Collection entries
┏━━

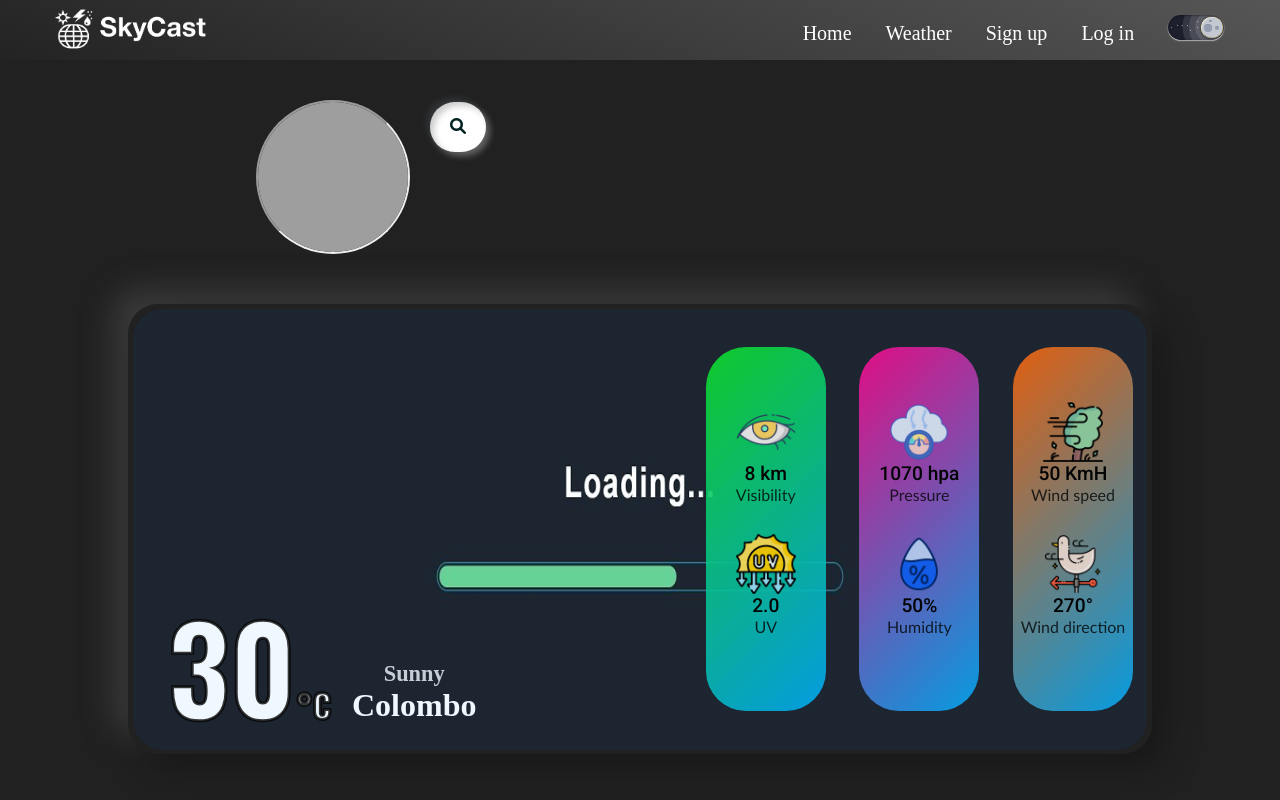
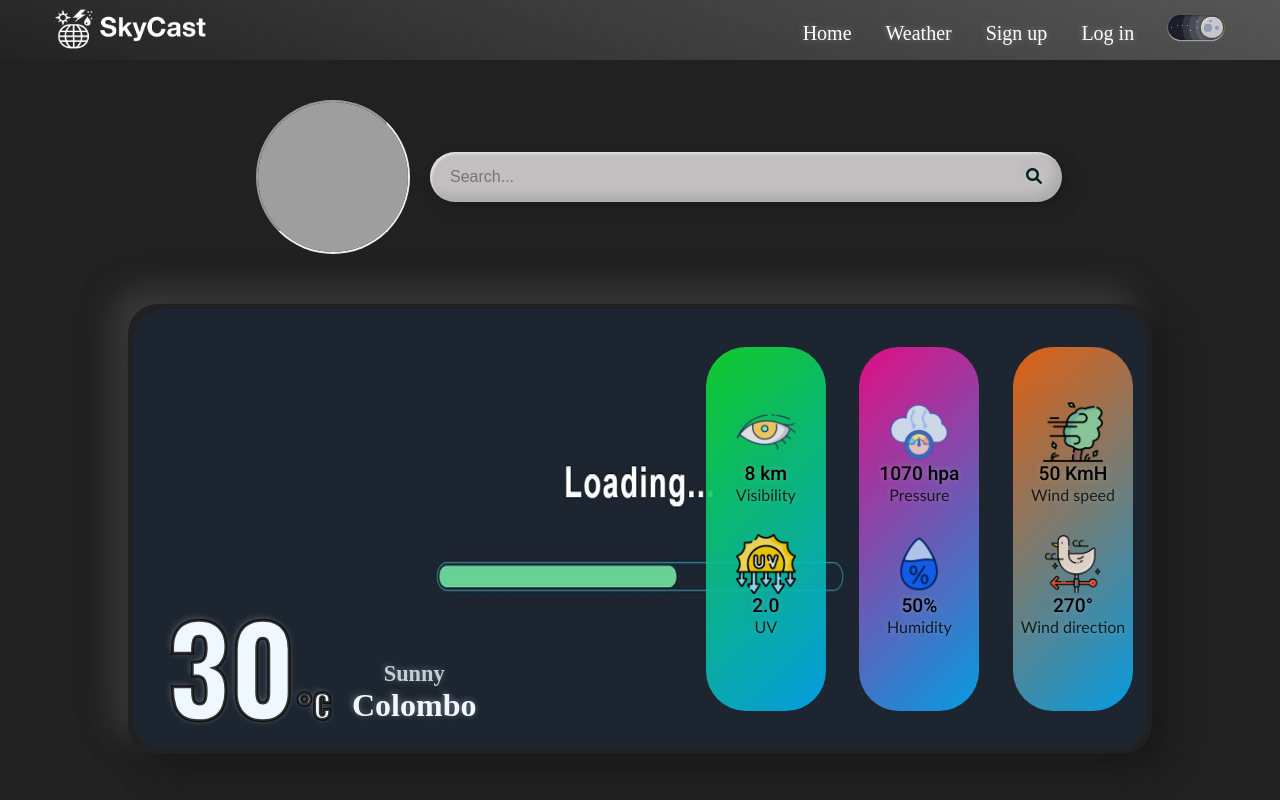
Before and after one commit to Githmaz/Weather_Web_App, a plain HTML site: page index.html in a window 1280 px wide. Shown: the top 800 px of the page. Drawn offline with nearby package versions, Linux system fonts and the light colour scheme; no server answers; grey boxes are pictures that could not be loaded; a web font is replaced by a local one.

Commit message:
Complete the new Search bar

```diff
--- a/CSS/weather.css
+++ b/CSS/weather.css
@@ -13,6 +13,12 @@
   --navBar-color: linear-gradient(200deg, #565656, #232323);
   --showdow-color:15px 15px 30px rgb(25, 25, 25),
   -15px -15px 30px rgb(60, 60, 60);
+  --search-bar-showdow:inset 2px 2px 2px 0px rgba(255,255,255,.5),
+  inset -7px -7px 10px 0px rgba(0,0,0,.1),
+ 7px 7px 20px 0px rgba(0,0,0,.1),
+ 4px 4px 5px 0px rgba(0,0,0,.1);
+ text-shadow:  0px 0px 6px rgba(255,255,255,.3),
+            -4px -4px 6px rgba(116, 125, 136, .2);
 }
 .light-theme{
   --primary-color:#e4f4f2;
@@ -20,6 +26,11 @@
   --navBar-color: linear-gradient(220deg, #3e5889, #015d5c);
   --showdow-color:20px 20px 60px #212121,
   -20px -20px 60px #ffffff;
+  --search-bar-showdow:4px 4px 6px 0 rgba(255,255,255,.3),
+            -4px -4px 6px 0 rgba(116, 125, 136, .2),
+  inset -4px -4px 6px 0 rgba(255,255,255,.2),
+  inset 4px 4px 6px 0 rgba(0, 0, 0, .2)
+
 }
 
     /*  nav bar  */
@@ -274,58 +285,47 @@ nav ul li a:hover{
     transform: translateY(-50%);
   }
 
-
-    /* Seach bar  */
+/* Search bar */
 .search-bar-container {
-    display: flex;
-    align-items: center;
-  }
+  display: flex;
+  align-items: center;
+}
 
 .container-input {
-    flex-grow: 1;
-    margin-right: 20%;
+  flex-grow: 1;
+  margin-right: 20%;
 }
 
-
-.search-container{
-  background: #fff;
+.search-container {
+  background: #c1bfbf;
   height: 30px;
   border-radius: 30px;
   padding: 10px 20px;
+  margin-top: 100px;
+  margin-right: 100px;
   display: flex;
   justify-content: center;
   align-items: center;
   cursor: pointer;
   transition: 0.8s;
-  /*box-shadow:inset 2px 2px 2px 0px rgba(255,255,255,.5),
-  inset -7px -7px 10px 0px rgba(0,0,0,.1),
- 7px 7px 20px 0px rgba(0,0,0,.1),
- 4px 4px 5px 0px rgba(0,0,0,.1);
- text-shadow:  0px 0px 6px rgba(255,255,255,.3),
-            -4px -4px 6px rgba(116, 125, 136, .2);
-text-shadow: 2px 2px 3px rgba(255,255,255,0.5);*/
-box-shadow:  4px 4px 6px 0 rgba(255,255,255,.3),
-            -4px -4px 6px 0 rgba(116, 125, 136, .2),
-  inset -4px -4px 6px 0 rgba(255,255,255,.2),
-  inset 4px 4px 6px 0 rgba(0, 0, 0, .2);
+  box-shadow: var(--search-bar-showdow);
 }
 
-.search-container:hover > .search-input{
-  width: 400px;
-}
-
-.search-container .search-input{
+.search-container .search-input {
   background: transparent;
   border: none;
-  outline:none;
-  width: 0px;
+  outline: none;
+  width: 45vw;
   font-weight: 500;
   font-size: 16px;
   transition: 0.8s;
-
 }
 
-.search-container .search-btn .fas{
+.search-container:hover  {
+  background: #ffffff;
+}
+
+.search-container .search-btn .fas {
   color: #012423;
 }
 
@@ -342,6 +342,7 @@ box-shadow:  4px 4px 6px 0 rgba(255,255,255,.3),
     border-radius: 100px;
   }
 
+/* weather card  */
 .weather-card-container{
     text-align: center;
     width: 80vw;
--- a/JS/weather.js
+++ b/JS/weather.js
@@ -43,17 +43,18 @@ document.getElementById("darkMode-button").addEventListener("change",() => {
 const inputFeild = document.getElementById("search-input");
 
 inputFeild.addEventListener("keydown",(event)=>{
-  console.log(inputFeild.value)
   if (event.key === "Enter") {
     setAllDataByLocation(inputFeild.value);
     inputFeild.value = "";
   }
 })
 
-// document.getElementById("btn-search").addEventListener("click", () => {
-//   setAllDataByLocation(inputFeild.value);
-//   inputFeild.value = "";
-// });
+document.getElementById("btn-search").addEventListener("click", () => {
+  if(inputFeild.value !== ""){
+    setAllDataByLocation(inputFeild.value);
+    inputFeild.value = "";
+  }
+});
 
 //_____________________ Set AlL Data by Location   ____________________//
 
--- a/index.html
+++ b/index.html
@@ -163,7 +163,7 @@
                 </iframe>
                 <div class="search-container">
                     <input type="text" name="search" placeholder="Search..." class="search-input" id="search-input">
-                    <a href="#" class="search-btn">
+                    <a href="#" class="search-btn" id="btn-search">
                             <i class="fas fa-search"></i>
                     </a>
                 </div>
```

┗━━

_DIRECTIONS FOR THIS TASK_
Return each line of the data that contains the string "flex".

_COMPLETED EXERCISE_
-    display: flex;
+  display: flex;
-    flex-grow: 1;
+  flex-grow: 1;
   display: flex;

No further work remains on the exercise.